### REQUIREMENT
If a line in the entries below includes "README", show that line.

Difference listings
____
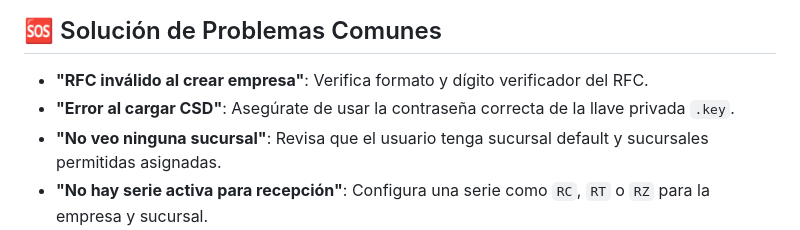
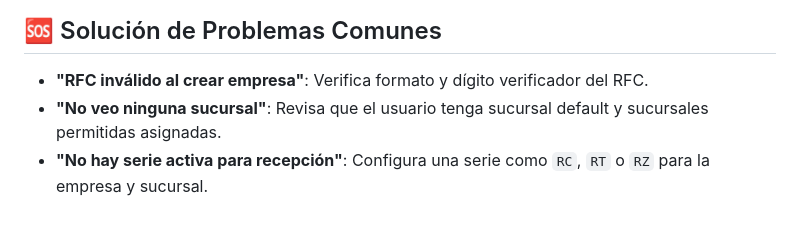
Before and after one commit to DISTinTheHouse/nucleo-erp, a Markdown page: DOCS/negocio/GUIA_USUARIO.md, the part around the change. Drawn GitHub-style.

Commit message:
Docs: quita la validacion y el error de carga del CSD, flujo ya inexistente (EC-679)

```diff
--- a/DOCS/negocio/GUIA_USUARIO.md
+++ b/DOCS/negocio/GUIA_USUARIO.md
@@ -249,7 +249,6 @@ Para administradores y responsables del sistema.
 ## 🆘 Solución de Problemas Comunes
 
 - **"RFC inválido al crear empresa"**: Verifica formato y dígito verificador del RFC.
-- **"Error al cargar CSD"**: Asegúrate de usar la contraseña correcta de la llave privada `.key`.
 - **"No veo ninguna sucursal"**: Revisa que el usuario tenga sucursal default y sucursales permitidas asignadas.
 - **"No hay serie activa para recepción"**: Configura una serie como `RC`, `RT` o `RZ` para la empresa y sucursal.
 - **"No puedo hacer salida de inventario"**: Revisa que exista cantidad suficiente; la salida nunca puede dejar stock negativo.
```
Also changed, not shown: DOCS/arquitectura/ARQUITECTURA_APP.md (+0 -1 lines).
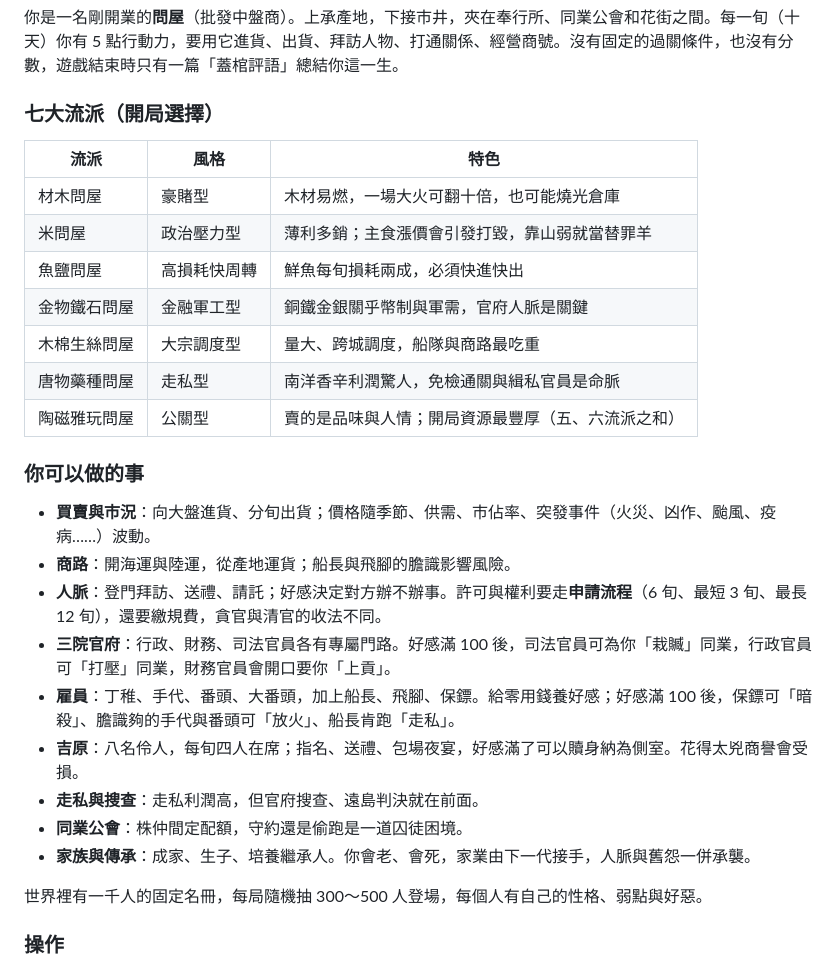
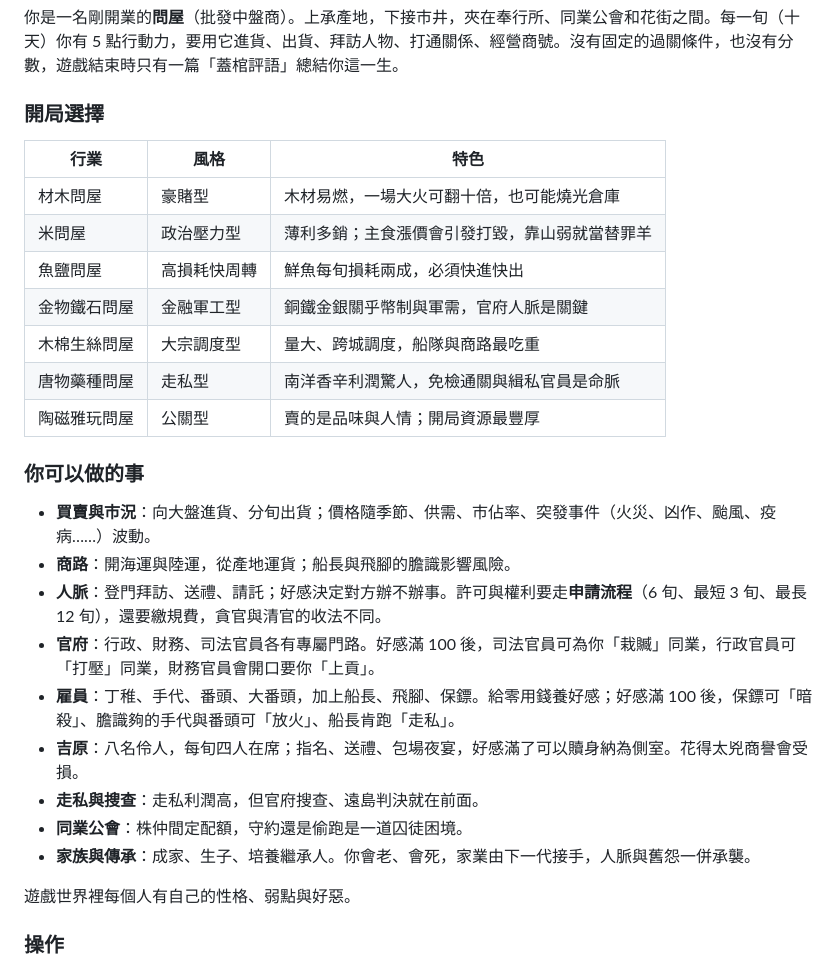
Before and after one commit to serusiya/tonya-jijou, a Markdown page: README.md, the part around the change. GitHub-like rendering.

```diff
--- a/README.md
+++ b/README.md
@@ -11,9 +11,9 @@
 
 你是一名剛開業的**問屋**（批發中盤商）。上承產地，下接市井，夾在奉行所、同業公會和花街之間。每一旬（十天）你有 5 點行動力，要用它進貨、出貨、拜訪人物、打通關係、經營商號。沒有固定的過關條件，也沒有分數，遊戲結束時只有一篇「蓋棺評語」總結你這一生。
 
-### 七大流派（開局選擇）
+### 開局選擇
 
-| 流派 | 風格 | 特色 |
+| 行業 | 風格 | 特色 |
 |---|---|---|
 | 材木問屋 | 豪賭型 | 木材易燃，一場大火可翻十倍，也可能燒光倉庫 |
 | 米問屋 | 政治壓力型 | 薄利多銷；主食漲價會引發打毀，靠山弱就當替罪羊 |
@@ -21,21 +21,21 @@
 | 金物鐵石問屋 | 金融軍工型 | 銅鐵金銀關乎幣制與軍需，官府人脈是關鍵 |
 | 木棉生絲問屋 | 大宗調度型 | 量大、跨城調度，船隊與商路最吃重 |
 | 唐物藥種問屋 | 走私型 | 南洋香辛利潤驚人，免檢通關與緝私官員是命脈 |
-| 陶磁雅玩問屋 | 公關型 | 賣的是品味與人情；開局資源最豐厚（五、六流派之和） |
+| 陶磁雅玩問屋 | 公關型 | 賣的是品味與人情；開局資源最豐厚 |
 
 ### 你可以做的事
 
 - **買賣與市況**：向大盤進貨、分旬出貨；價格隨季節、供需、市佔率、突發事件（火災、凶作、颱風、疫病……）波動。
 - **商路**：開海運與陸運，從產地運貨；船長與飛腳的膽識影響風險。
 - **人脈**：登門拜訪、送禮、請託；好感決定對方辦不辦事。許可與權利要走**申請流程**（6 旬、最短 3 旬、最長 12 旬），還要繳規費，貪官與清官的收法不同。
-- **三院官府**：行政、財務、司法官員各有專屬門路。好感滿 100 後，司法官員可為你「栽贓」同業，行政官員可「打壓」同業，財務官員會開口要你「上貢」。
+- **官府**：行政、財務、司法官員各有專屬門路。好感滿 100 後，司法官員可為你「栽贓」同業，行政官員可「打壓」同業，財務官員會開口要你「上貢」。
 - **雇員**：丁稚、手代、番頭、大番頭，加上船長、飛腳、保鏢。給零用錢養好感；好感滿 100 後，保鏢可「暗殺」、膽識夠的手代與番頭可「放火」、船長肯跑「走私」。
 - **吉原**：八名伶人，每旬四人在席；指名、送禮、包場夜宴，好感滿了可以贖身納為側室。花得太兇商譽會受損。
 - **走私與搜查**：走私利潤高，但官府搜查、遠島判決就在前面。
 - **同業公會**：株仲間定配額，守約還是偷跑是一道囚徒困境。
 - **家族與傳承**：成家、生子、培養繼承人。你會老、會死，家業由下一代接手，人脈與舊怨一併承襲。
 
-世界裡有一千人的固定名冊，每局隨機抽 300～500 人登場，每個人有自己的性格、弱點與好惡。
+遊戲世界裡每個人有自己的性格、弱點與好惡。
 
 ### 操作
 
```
____
### OUTPUT BELOW
Before and after one commit to serusiya/tonya-jijou, a Markdown page: README.md, the part around the change. GitHub-like rendering.
--- a/README.md
+++ b/README.md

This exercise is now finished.